Large chunks of material had been blacked out and Carnivore's source code was missing, said officials at the Electronic Privacy Information Center (EPIC) in Washington.
EPIC recently filed a lawsuit against the FBI for not turning over documents related to the system -- which for counter-terrorism purposes sniffs through e-mail flowing through ISPs, and consequently has created a furore among privacy groups.
But the documents EPIC got hold of did paint a picture of Carnivore's history, noting that the system was originally dubbed Omnivore and got its start in early 1997 on a Solaris X86 computer. In June of last year, the system moved over to the Windows NT platform and became Carnivore.
EPIC also reported that the system has been used to intercept VoIP (voice over IP) data, according to the documents, which also detail performance and recovery incidents.
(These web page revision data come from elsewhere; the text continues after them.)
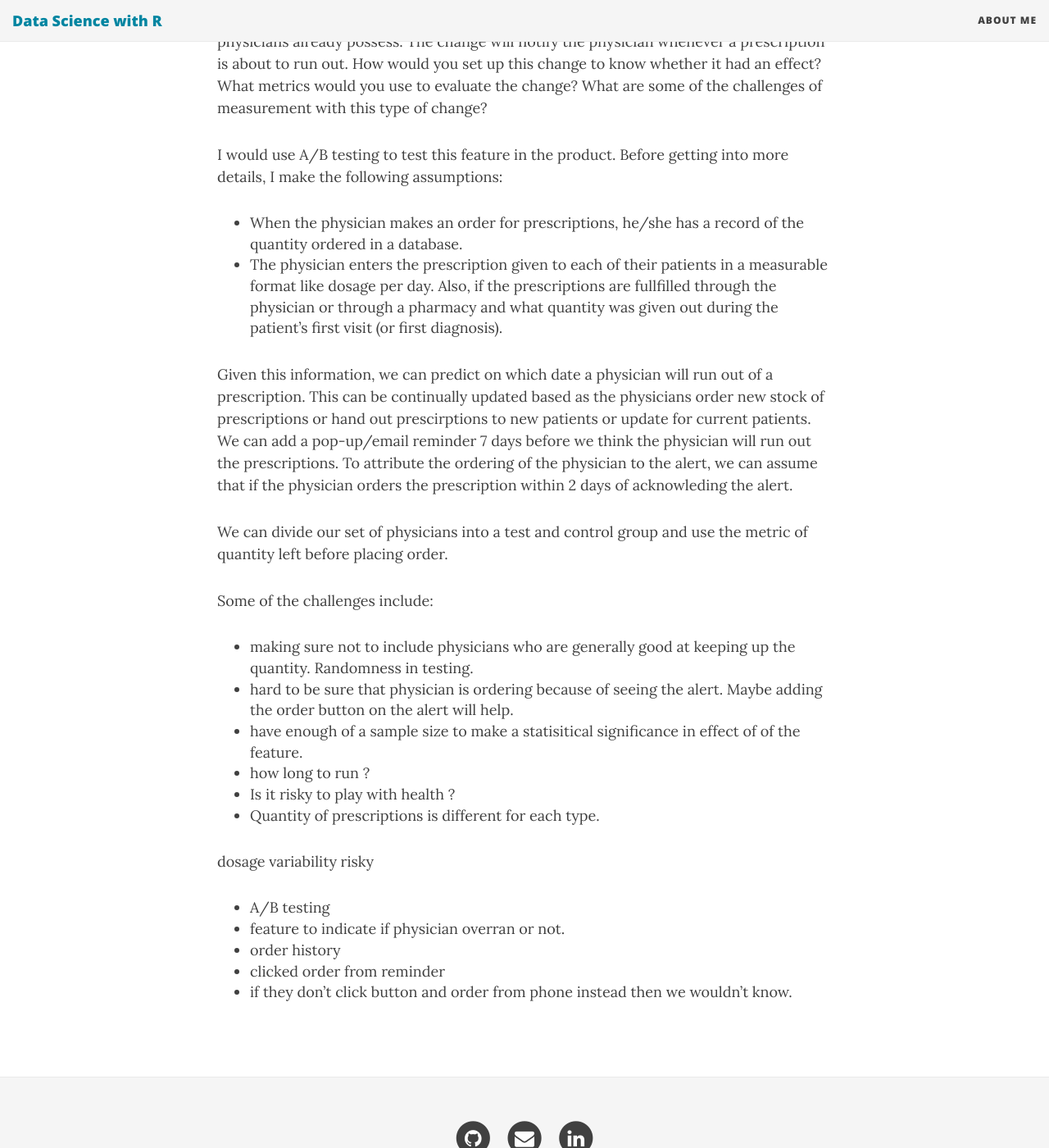
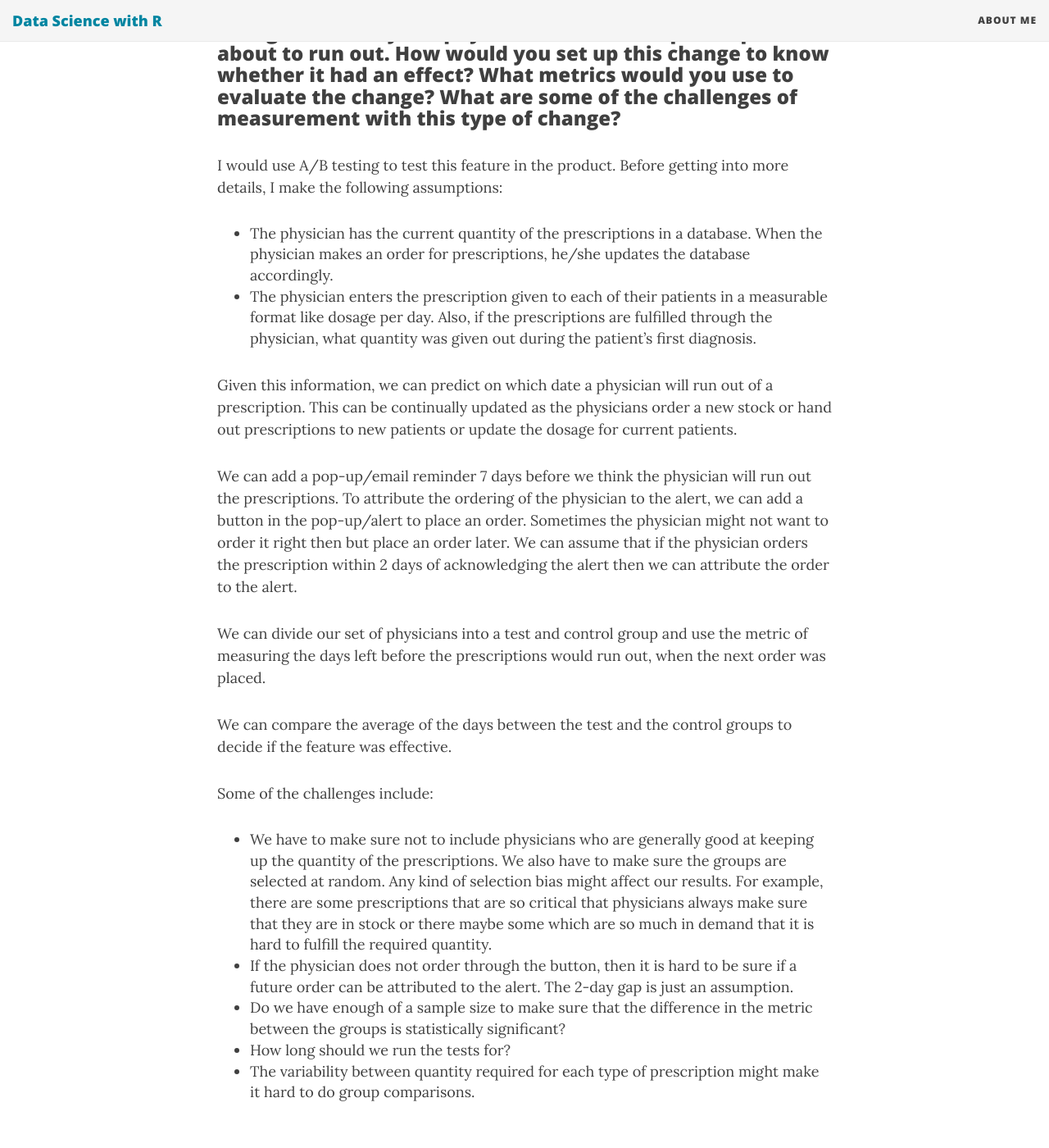
Before and after one commit to sabman83/data-analysis, a Jekyll site: the page built from _posts/2017-01-10-clvr.md, in a window 1280 px wide and 1400 px high, scrolled down 9372 px. Shown: the whole window at 82% size. Built offline with Jekyll 4.4.1, drawn with Linux system fonts in a browser that asks for light colours; nearby versions of some CDN libraries; some of the changed text lies outside the part shown.

Commit message:
Updates to CLVR

```diff
--- a/_posts/2017-01-10-clvr.md
+++ b/_posts/2017-01-10-clvr.md
@@ -66,8 +66,8 @@ I import the data and set up the columns to be factor and date columns appropria
  Max.   :10.000
 ~~~
 
-From the summary, we can see that we have information of the patient visits for the year 2015.
-I verify that each row refers to a unique patient and also note that we have 96 physicians .
+From the summary, we can see that we have information on the patient visits for the year 2015.
+I verify that each row refers to a unique patient and also note that we have 96 physicians.
 
 ~~~ r
 > nrow(clvr_table) == length(unique(clvr_table$member_id))
@@ -126,9 +126,9 @@ So, females have a successful treatment rate of about 48% whereas it is only 38%
 ## Assessment
 ---
 
-### a) If you were to only consider the provider’s efectiveness with regard to this particular treatment, would you recommend reaching out to any of these doctors in particular? If so, which ones, and why?
+### a) If you were to only consider the provider’s effectiveness with regard to this particular treatment, would you recommend reaching out to any of these doctors in particular? If so, which ones, and why?
 
-To evaluate the doctor/physician's performance, I first collect the information about their average success rate. Since the risk score and sex are possibly factors that affect the success rate, I also include the avergage risk assessment scores of the patients and the percentage of female
+To evaluate the doctor/physician's performance, I first collect the information about their average success rate. Since the risk score and sex are possible factors that affect the success rate, I also include the average risk assessment scores of the patients and the percentage of female
 patients.
 
 ~~~ r
@@ -166,10 +166,10 @@ ggplot(doc_success_rate, aes(x= success_rate, y = avg_risk_assessment))
 
 There are some physicians who have a high success rate even if they have mostly worked with males (plotted on the extreme right with darker shades of blue). We definitely want to recommend these physicians.
 
-The physicians in the middle of the plot show a mix of different percentage levels of female patients and average risk scores.
+The physicians in the middle of the plot show a mix of different levels of percentage of female patients and average risk scores.
 
 Given that we have to consider these other factors when it comes to evaluating the success of the physician, I will now construct a decision tree which will hopefully split the data
-based on the circumstances that makes physicians successfull.
+based on the circumstances that make physicians successful.
 
 ~~~ r
 clvr.tree.model <- rpart(clvr_table$outcome~., data = clvr_table[,c(2,6,7,8),with=FALSE])
@@ -265,50 +265,44 @@ unique(clvr_table %>% filter(servicing_provider_id %in% c(1,2,3,4,5,8,9,11,12,13
 >
 ~~~
 
-Another interesting thing to note here is that sex doesn't seem to be a major factor in deciding the outcome and for risk scores of more than 3.5 the chances of a successfull outcome is only 31%.
+Another interesting thing to note here is that sex doesn't seem to be a major factor in deciding the outcome and for risk scores of more than 3.5 the chances of a successful outcome is only 31%.
 
 ### b) What other data would be helpful in understanding which doctors to reach out to? What other data would help you evaluate the overall clinical effectiveness of the doctor? How would you use this data?
 
 As mentioned in the description  the health risk score is a based on a combination of different factors. Instead of building a decision tree purely the risk score, it would be more useful to build the tree by breaking down the risk score into different factors.
 
-These factors could be symptoms, diet, allergies, health history, etc. Even A few other factors that come to mind are
-- Diet : This could helps find a correlation between food and the disease and provide dietary advice to the patients.
-- Geography/Location:  This could relate to diet and also help in recommmending physicians who are close to the patients.
-- Symptoms, Allergies, Health history : This could help us with early detection of the disease
-- Sex: We know that the member's sex is part of the risk score. But building the tree without the risk score and using sex as a feature, we could see a split on sex in the decisison tree.
-- Treatment: What treatments were suggested? Which prove to be most successful and for what kind of patients? We can also share this information with the physicians.
+Some of the factors that come to my mind are:
+
+- *Diet*: This could help find a correlation between food and the disease. This could help us provide dietary advice to the patients.
+- *Geography/Location*:  This could relate to diet and also help in recommending physicians who are close to the patients.
+- *Symptoms, Allergies, Health history*: This could help us with early detection of the disease
+- *Sex*: We know that the member's sex is part of the risk score. But by building the tree without the risk score and using sex as a feature, we could see a split on sex in the decision tree.
+- *Treatment*: What treatments were suggested? Which prove to be most successful and for what kind of patients? We can also share this information with all the physicians.
 
 
 ## Experiment Design
 ___
-A product manager wants to make a change to a piece of software that all of the physicians already possess. The change will notify the physician whenever a prescription is about to run out. How would you set up this change to know whether it had an effect? What metrics would you use to evaluate the change? What are some of the challenges of measurement with this type of change?
+
+### A product manager wants to make a change to a piece of software that all of the physicians already possess. The change will notify the physician whenever a prescription is about to run out. How would you set up this change to know whether it had an effect? What metrics would you use to evaluate the change? What are some of the challenges of measurement with this type of change?
 
 I would use A/B testing to test this feature in the product. Before getting into more details, I make the following assumptions:
-- When the physician makes an order for prescriptions, he/she has a record of the quantity ordered in a database.
-- The physician enters the prescription given to each of their patients in a measurable format like dosage per day. Also, if the prescriptions are fullfilled through the physician or through a pharmacy and what quantity was given out during the patient's first visit (or first diagnosis).
 
-Given this information, we can predict on which date a physician will run out of a prescription. This can be continually updated based as the physicians order new stock of prescriptions or hand out prescirptions to new patients or update for current patients.
-We can add a pop-up/email reminder 7 days before we think the physician will run out the prescriptions. To attribute the ordering of the physician to the alert, we can assume that if the physician orders the prescription within 2 days of acknowleding the alert.
+- The physician has the current quantity of the prescriptions in a database. When the physician makes an order for prescriptions, he/she updates the database accordingly.
+- The physician enters the prescription given to each of their patients in a measurable format like dosage per day. Also, if the prescriptions are fulfilled through the physician, what quantity was given out during the patient's first diagnosis.
 
-We can divide our set of physicians into a test and control group and use the metric of quantity left before placing order.
+Given this information, we can predict on which date a physician will run out of a prescription. This can be continually updated as the physicians order a new stock or hand out prescriptions to new patients or update the dosage for current patients.
+
+We can add a pop-up/email reminder 7 days before we think the physician will run out the prescriptions. To attribute the ordering of the physician to the alert, we can add a button in the pop-up/alert to place an order. Sometimes the physician might not want to
+order it right then but place an order later. We can assume that if the physician orders the prescription within 2 days of acknowledging the alert then we can attribute the order to the alert.
+
+We can divide our set of physicians into a test and control group and use the metric of measuring the days left before the prescriptions would run out, when the next order was placed.
+
+We can compare the average of the days between the test and the control groups to decide if the feature was effective.
 
 Some of the challenges include:
 
-- making sure not to include physicians who are generally good at keeping up the quantity. Randomness in testing.
-- hard to be sure that physician is ordering because of seeing the alert. Maybe adding the order button on the alert will help.
-- have enough of a sample size to make a statisitical significance in effect of of the feature.
-- how long to run ?
-- Is it risky to play with health ?
-- Quantity of prescriptions is different for each type.
-
-
-
-
-dosage variability
-risky
-
-- A/B testing
-- feature to indicate if physician overran or not.
-- order history
-- clicked order from reminder
-- if they don't click button and order from phone instead then we wouldn't know.
+- We have to make sure not to include physicians who are generally good at keeping up the quantity of the prescriptions. We also have to make sure the groups are selected at random. Any kind of selection bias might affect our results. For example, there are some prescriptions that are so critical that physicians always make sure that they are in stock or there maybe some which are so much in demand that it is hard to fulfill the required quantity.
+- If the physician does not order through the button, then it is hard to be sure if a future order can be attributed to the alert. The 2-day gap is just an assumption.
+- Do we have enough of a sample size to make sure that the difference in the metric between the groups is statistically  significant?
+- How long should we run the tests for?
+- The variability between quantity required for each type of prescription might make it hard to do group comparisons.
```
Also changed, not shown: other parts of _posts/2017-01-10-clvr.md (+2 -2 lines).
EPIC vowed to litigate further to get the FBI to turn over missing documents and Carnivore source code. The group claims that about 200 pages were kept entirely out of the material and twice that number of pages had been largely redacted.
EPIC got its hands on this first round of Carnivore material after the FBI was forced by a US judge to comply with the group's Freedom of Information Act (FOIA) request.
FBI officials told US District Judge James Robertson that the agency had 3,000 pages of material which would fall under the EPIC request but FBI officials provided no timeline for handing over that material, said EPIC.